## Work instruction:
Look for the word "shown" in the entries and copy each line where it appears.

____________________

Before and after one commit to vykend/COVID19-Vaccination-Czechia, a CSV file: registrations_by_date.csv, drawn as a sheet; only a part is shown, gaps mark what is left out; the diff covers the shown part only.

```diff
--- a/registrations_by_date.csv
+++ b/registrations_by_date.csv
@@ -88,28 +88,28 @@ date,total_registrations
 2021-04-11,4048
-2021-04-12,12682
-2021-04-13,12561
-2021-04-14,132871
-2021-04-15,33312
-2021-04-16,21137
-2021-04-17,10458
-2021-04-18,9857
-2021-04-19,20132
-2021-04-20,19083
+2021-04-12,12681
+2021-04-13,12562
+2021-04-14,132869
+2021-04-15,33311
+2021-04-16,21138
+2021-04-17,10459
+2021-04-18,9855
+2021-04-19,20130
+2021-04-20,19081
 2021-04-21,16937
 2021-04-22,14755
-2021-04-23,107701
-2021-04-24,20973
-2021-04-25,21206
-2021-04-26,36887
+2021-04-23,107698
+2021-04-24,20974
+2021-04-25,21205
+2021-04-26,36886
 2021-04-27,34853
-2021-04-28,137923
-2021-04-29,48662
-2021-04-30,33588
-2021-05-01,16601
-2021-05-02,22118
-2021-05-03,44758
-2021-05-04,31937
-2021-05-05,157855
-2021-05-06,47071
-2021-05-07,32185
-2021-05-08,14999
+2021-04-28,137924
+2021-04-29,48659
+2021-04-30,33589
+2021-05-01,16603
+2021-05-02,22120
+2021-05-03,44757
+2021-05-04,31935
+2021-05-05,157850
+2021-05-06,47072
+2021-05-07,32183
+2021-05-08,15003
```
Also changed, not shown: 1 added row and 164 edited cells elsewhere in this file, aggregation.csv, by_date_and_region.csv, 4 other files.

____________________

## Exercise response:
Before and after one commit to vykend/COVID19-Vaccination-Czechia, a CSV file: registrations_by_date.csv, drawn as a sheet; only a part is shown, gaps mark what is left out; the diff covers the shown part only.
Also changed, not shown: 1 added row and 164 edited cells elsewhere in this file, aggregation.csv, by_date_and_region.csv, 4 other files.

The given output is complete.